If you like, you, too, can have a riviting experiance... if you go to http://www.mauidivers.com/ the company who sponsored my private thriller.
My wedding was in June, as is my birthday... so for that summer month, pearls still reign supreme.
Other gemstones for June birthdays include: Moonstone and Alexandrite.
"The Pearl of Allah" is a famous, and mysterious pearl.
The largest pearl known, was found in the Philippines in 1934. It is a naturally-occurring, non-nacreous, calcareous concretion from a giant clam. Because it did not grow in a pearl oyster it is not pearly, instead it has a porcellaneous surface. In other words, it is glossy like a china plate. Other pearls from giant clams are known to exist, but this is a particularly large one.
The pearl weighs 14 lb (6.4 kg) and was supposedly first discovered by an anonymous Filipino Muslim diver off the island of Palawan in 1934. According to the legend as it is currently told, a Palawan chieftain gave the pearl to Wilbur Dowell Cobb in 1936 as a gift for having saved the life of his son.
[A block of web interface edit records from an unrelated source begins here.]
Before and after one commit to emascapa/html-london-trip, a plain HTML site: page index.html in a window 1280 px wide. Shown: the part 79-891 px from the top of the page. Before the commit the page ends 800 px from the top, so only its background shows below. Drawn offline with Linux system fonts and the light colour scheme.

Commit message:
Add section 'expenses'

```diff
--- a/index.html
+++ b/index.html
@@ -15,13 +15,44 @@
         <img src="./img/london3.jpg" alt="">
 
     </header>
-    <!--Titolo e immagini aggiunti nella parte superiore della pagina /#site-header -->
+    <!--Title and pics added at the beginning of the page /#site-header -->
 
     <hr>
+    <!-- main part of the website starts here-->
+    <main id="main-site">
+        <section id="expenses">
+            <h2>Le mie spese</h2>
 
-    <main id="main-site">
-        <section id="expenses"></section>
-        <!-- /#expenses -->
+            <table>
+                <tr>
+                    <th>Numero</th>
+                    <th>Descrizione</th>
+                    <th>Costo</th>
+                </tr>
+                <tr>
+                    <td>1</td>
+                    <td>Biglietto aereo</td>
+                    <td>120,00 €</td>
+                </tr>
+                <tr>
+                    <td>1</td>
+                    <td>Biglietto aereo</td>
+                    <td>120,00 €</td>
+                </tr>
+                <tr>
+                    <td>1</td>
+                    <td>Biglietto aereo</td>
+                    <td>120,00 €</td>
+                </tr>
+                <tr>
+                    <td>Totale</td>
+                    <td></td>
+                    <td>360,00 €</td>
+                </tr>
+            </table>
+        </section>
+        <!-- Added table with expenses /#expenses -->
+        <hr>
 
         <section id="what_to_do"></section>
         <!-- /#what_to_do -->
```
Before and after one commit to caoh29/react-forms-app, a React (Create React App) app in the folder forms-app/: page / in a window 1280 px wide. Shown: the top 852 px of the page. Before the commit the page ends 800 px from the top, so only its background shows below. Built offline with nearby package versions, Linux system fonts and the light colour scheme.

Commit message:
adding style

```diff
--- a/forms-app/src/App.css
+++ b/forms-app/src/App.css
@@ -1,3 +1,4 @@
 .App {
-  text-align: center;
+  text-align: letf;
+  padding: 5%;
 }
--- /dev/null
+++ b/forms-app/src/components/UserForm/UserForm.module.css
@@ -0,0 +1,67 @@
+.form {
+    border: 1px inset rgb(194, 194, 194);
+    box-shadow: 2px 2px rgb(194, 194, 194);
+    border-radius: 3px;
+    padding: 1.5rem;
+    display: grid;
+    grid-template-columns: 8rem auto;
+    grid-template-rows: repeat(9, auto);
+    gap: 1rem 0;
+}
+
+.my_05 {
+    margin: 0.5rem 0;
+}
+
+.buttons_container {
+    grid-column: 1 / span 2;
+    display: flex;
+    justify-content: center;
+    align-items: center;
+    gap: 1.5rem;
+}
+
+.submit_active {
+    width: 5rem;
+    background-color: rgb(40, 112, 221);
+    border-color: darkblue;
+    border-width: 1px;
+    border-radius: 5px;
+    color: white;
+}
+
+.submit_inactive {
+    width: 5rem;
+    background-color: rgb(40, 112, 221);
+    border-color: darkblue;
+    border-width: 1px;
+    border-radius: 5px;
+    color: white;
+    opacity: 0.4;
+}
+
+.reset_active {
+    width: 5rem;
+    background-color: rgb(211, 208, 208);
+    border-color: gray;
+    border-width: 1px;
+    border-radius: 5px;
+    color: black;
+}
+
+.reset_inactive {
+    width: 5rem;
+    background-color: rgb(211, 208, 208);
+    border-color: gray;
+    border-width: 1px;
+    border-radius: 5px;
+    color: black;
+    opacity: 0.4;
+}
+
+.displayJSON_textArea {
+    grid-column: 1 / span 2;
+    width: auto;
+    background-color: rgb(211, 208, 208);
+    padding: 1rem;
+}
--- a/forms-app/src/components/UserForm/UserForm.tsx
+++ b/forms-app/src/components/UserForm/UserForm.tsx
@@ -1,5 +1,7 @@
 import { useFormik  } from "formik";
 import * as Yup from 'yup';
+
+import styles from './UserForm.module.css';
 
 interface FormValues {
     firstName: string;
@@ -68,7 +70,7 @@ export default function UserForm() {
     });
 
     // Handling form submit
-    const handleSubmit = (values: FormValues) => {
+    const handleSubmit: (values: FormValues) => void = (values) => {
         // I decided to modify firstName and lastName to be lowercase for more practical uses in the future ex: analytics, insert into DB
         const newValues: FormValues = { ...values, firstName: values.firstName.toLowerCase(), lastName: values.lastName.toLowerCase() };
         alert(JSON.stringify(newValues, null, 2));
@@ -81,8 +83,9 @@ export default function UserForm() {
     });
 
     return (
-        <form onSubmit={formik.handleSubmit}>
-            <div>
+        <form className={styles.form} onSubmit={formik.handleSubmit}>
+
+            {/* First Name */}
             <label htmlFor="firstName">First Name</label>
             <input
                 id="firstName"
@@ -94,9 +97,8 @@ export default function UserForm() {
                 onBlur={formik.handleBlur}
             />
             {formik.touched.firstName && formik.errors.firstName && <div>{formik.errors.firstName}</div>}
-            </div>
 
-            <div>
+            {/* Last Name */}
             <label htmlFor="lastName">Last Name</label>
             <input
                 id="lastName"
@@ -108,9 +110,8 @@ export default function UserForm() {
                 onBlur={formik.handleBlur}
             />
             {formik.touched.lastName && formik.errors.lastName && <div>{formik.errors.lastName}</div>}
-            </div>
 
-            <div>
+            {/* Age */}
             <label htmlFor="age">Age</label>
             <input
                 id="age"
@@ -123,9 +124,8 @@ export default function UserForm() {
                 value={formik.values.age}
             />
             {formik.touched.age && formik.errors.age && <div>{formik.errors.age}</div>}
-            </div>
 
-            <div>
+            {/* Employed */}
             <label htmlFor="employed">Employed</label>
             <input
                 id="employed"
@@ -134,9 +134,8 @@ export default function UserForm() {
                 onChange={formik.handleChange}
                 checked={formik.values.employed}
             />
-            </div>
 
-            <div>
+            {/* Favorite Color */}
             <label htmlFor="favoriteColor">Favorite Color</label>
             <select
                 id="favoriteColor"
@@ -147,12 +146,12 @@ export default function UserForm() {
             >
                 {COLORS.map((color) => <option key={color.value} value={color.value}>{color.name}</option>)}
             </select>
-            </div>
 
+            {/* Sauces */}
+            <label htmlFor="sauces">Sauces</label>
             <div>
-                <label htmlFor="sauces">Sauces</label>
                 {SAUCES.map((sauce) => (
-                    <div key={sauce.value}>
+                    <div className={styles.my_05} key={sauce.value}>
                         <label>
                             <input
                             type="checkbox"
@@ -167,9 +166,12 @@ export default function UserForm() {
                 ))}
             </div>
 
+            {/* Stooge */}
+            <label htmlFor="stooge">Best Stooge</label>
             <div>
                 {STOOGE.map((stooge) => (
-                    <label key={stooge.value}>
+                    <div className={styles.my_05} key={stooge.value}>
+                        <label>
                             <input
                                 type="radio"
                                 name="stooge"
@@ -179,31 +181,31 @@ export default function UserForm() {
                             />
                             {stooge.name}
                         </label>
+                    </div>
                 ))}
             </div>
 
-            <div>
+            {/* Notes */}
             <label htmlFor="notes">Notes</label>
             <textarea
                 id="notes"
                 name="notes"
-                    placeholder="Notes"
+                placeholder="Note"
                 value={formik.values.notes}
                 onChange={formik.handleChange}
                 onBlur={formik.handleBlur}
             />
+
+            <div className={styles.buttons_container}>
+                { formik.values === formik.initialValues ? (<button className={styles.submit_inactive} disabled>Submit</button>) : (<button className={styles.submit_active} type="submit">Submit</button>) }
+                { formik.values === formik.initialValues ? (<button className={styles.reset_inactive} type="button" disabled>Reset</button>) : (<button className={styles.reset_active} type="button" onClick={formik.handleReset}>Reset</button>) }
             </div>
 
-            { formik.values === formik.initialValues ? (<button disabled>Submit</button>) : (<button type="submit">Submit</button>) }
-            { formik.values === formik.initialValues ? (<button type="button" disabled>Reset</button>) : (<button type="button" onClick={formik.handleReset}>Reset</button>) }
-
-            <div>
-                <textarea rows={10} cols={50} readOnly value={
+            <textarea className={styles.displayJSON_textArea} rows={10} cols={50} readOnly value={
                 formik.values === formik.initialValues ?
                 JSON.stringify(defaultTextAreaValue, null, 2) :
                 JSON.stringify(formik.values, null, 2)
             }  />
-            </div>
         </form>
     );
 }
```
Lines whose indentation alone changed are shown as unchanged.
The pearl had been named the "Pearl of Allah" by the Muslim tribal chief, because it resembled a turbaned head.
Another even more elaborate legend says that this object is actually the Pearl of Lao-Tzu, a cultured pearl created with a carved amulet and then supposedly progressively grafted into several giant clams, before supposedly being lost due to a shipwreck in 1745. This legend has been discredited, however because this pearl is indeed the product of a giant clam, Tridacna gigas, which cannot be grafted. The pearl is also a whole pearl, not a mabe pearl, and whole pearl culturing technology is only 100 years old.